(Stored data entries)
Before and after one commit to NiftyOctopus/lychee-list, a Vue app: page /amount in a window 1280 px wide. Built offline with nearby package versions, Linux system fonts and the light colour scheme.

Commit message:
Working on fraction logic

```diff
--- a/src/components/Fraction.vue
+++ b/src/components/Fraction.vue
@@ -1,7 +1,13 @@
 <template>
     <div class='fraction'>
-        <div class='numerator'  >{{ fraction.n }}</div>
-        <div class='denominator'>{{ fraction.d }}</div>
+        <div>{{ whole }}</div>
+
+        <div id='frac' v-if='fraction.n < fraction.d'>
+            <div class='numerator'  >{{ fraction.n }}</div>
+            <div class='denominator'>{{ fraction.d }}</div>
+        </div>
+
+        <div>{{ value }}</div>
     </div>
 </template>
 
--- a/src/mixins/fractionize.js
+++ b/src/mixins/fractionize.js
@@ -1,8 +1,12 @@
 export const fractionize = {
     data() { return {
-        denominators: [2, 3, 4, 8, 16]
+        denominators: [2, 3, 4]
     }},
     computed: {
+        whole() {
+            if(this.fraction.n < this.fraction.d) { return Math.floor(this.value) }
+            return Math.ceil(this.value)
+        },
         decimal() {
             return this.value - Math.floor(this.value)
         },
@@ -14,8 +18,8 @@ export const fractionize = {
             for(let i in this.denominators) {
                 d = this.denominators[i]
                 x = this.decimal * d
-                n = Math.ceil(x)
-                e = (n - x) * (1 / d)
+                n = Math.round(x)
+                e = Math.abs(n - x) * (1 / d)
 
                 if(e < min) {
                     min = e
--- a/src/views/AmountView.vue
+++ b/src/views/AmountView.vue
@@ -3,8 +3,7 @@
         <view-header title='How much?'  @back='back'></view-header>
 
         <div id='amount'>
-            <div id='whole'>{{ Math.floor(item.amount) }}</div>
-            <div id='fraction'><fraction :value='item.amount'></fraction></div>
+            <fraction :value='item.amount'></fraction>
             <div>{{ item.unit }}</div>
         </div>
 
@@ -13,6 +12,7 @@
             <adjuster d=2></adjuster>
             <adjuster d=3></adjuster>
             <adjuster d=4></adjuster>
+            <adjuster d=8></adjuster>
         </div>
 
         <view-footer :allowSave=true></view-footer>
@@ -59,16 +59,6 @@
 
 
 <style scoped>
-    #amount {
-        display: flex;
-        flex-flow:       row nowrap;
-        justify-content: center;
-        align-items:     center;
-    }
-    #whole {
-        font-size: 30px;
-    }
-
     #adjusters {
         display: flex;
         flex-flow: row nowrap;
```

Assignment -
Write out the records again, exactly as given.

Task output -
Before and after one commit to NiftyOctopus/lychee-list, a Vue app: page /amount in a window 1280 px wide. Built offline with nearby package versions, Linux system fonts and the light colour scheme.

Commit message:
Working on fraction logic

```diff
--- a/src/components/Fraction.vue
+++ b/src/components/Fraction.vue
@@ -1,7 +1,13 @@
 <template>
     <div class='fraction'>
-        <div class='numerator'  >{{ fraction.n }}</div>
-        <div class='denominator'>{{ fraction.d }}</div>
+        <div>{{ whole }}</div>
+
+        <div id='frac' v-if='fraction.n < fraction.d'>
+            <div class='numerator'  >{{ fraction.n }}</div>
+            <div class='denominator'>{{ fraction.d }}</div>
+        </div>
+
+        <div>{{ value }}</div>
     </div>
 </template>
 
--- a/src/mixins/fractionize.js
+++ b/src/mixins/fractionize.js
@@ -1,8 +1,12 @@
 export const fractionize = {
     data() { return {
-        denominators: [2, 3, 4, 8, 16]
+        denominators: [2, 3, 4]
     }},
     computed: {
+        whole() {
+            if(this.fraction.n < this.fraction.d) { return Math.floor(this.value) }
+            return Math.ceil(this.value)
+        },
         decimal() {
             return this.value - Math.floor(this.value)
         },
@@ -14,8 +18,8 @@ export const fractionize = {
             for(let i in this.denominators) {
                 d = this.denominators[i]
                 x = this.decimal * d
-                n = Math.ceil(x)
-                e = (n - x) * (1 / d)
+                n = Math.round(x)
+                e = Math.abs(n - x) * (1 / d)
 
                 if(e < min) {
                     min = e
--- a/src/views/AmountView.vue
+++ b/src/views/AmountView.vue
@@ -3,8 +3,7 @@
         <view-header title='How much?'  @back='back'></view-header>
 
         <div id='amount'>
-            <div id='whole'>{{ Math.floor(item.amount) }}</div>
-            <div id='fraction'><fraction :value='item.amount'></fraction></div>
+            <fraction :value='item.amount'></fraction>
             <div>{{ item.unit }}</div>
         </div>
 
@@ -13,6 +12,7 @@
             <adjuster d=2></adjuster>
             <adjuster d=3></adjuster>
             <adjuster d=4></adjuster>
+            <adjuster d=8></adjuster>
         </div>
 
         <view-footer :allowSave=true></view-footer>
@@ -59,16 +59,6 @@
 
 
 <style scoped>
-    #amount {
-        display: flex;
-        flex-flow:       row nowrap;
-        justify-content: center;
-        align-items:     center;
-    }
-    #whole {
-        font-size: 30px;
-    }
-
     #adjusters {
         display: flex;
         flex-flow: row nowrap;
```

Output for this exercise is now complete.